» **EXERCISE DESCRIPTION**
Extract all records. Keep each one exact.

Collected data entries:
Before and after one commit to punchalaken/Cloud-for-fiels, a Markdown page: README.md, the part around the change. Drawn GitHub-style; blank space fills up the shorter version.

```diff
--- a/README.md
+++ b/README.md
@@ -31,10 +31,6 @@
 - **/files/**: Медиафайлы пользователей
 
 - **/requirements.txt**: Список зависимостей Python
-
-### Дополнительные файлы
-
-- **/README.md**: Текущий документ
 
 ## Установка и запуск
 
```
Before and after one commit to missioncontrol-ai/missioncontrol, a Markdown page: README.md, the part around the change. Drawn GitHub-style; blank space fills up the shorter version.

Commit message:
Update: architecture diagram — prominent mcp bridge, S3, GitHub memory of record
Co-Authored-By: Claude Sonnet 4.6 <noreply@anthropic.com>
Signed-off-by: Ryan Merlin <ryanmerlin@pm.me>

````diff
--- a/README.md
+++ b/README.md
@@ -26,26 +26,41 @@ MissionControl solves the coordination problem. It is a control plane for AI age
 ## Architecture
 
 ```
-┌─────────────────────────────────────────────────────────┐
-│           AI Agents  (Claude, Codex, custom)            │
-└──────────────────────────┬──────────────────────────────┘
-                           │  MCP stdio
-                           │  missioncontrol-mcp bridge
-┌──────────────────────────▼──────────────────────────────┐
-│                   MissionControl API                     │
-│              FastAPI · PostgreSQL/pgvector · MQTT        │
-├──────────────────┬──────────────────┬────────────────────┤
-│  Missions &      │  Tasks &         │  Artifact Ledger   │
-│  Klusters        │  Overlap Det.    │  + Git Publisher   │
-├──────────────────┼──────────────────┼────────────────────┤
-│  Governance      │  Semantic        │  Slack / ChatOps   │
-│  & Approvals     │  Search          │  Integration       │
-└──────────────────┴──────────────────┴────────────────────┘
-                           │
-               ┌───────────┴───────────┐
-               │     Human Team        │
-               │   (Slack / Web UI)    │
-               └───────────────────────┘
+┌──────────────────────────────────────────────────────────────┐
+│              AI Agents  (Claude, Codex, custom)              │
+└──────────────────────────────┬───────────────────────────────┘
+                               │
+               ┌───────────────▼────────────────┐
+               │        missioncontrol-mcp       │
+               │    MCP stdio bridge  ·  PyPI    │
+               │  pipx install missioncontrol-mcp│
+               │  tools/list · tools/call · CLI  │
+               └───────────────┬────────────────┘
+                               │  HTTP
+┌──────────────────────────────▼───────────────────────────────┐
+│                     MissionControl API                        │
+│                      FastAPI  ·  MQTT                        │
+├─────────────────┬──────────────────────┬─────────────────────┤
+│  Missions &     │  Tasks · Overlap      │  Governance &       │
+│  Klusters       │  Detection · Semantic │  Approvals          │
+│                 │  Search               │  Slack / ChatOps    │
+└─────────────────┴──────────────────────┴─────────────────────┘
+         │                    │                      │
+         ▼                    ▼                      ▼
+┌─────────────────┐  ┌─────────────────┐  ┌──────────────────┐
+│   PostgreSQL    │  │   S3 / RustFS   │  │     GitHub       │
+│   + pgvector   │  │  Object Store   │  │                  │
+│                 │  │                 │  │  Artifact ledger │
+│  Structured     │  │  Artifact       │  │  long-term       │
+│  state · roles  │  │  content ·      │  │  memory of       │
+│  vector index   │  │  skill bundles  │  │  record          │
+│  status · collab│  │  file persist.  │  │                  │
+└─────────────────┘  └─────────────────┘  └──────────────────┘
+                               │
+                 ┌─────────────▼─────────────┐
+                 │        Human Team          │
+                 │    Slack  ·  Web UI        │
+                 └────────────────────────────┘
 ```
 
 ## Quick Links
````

» **TASK ANSWER**
Before and after one commit to punchalaken/Cloud-for-fiels, a Markdown page: README.md, the part around the change. Drawn GitHub-style; blank space fills up the shorter version.

```diff
--- a/README.md
+++ b/README.md
@@ -31,10 +31,6 @@
 - **/files/**: Медиафайлы пользователей
 
 - **/requirements.txt**: Список зависимостей Python
-
-### Дополнительные файлы
-
-- **/README.md**: Текущий документ
 
 ## Установка и запуск
 
```
Before and after one commit to missioncontrol-ai/missioncontrol, a Markdown page: README.md, the part around the change. Drawn GitHub-style; blank space fills up the shorter version.

Commit message:
Update: architecture diagram — prominent mcp bridge, S3, GitHub memory of record
Co-Authored-By: Claude Sonnet 4.6 <noreply@anthropic.com>
Signed-off-by: Ryan Merlin <ryanmerlin@pm.me>

````diff
--- a/README.md
+++ b/README.md
@@ -26,26 +26,41 @@ MissionControl solves the coordination problem. It is a control plane for AI age
 ## Architecture
 
 ```
-┌─────────────────────────────────────────────────────────┐
-│           AI Agents  (Claude, Codex, custom)            │
-└──────────────────────────┬──────────────────────────────┘
-                           │  MCP stdio
-                           │  missioncontrol-mcp bridge
-┌──────────────────────────▼──────────────────────────────┐
-│                   MissionControl API                     │
-│              FastAPI · PostgreSQL/pgvector · MQTT        │
-├──────────────────┬──────────────────┬────────────────────┤
-│  Missions &      │  Tasks &         │  Artifact Ledger   │
-│  Klusters        │  Overlap Det.    │  + Git Publisher   │
-├──────────────────┼──────────────────┼────────────────────┤
-│  Governance      │  Semantic        │  Slack / ChatOps   │
-│  & Approvals     │  Search          │  Integration       │
-└──────────────────┴──────────────────┴────────────────────┘
-                           │
-               ┌───────────┴───────────┐
-               │     Human Team        │
-               │   (Slack / Web UI)    │
-               └───────────────────────┘
+┌──────────────────────────────────────────────────────────────┐
+│              AI Agents  (Claude, Codex, custom)              │
+└──────────────────────────────┬───────────────────────────────┘
+                               │
+               ┌───────────────▼────────────────┐
+               │        missioncontrol-mcp       │
+               │    MCP stdio bridge  ·  PyPI    │
+               │  pipx install missioncontrol-mcp│
+               │  tools/list · tools/call · CLI  │
+               └───────────────┬────────────────┘
+                               │  HTTP
+┌──────────────────────────────▼───────────────────────────────┐
+│                     MissionControl API                        │
+│                      FastAPI  ·  MQTT                        │
+├─────────────────┬──────────────────────┬─────────────────────┤
+│  Missions &     │  Tasks · Overlap      │  Governance &       │
+│  Klusters       │  Detection · Semantic │  Approvals          │
+│                 │  Search               │  Slack / ChatOps    │
+└─────────────────┴──────────────────────┴─────────────────────┘
+         │                    │                      │
+         ▼                    ▼                      ▼
+┌─────────────────┐  ┌─────────────────┐  ┌──────────────────┐
+│   PostgreSQL    │  │   S3 / RustFS   │  │     GitHub       │
+│   + pgvector   │  │  Object Store   │  │                  │
+│                 │  │                 │  │  Artifact ledger │
+│  Structured     │  │  Artifact       │  │  long-term       │
+│  state · roles  │  │  content ·      │  │  memory of       │
+│  vector index   │  │  skill bundles  │  │  record          │
+│  status · collab│  │  file persist.  │  │                  │
+└─────────────────┘  └─────────────────┘  └──────────────────┘
+                               │
+                 ┌─────────────▼─────────────┐
+                 │        Human Team          │
+                 │    Slack  ·  Web UI        │
+                 └────────────────────────────┘
 ```
 
 ## Quick Links
````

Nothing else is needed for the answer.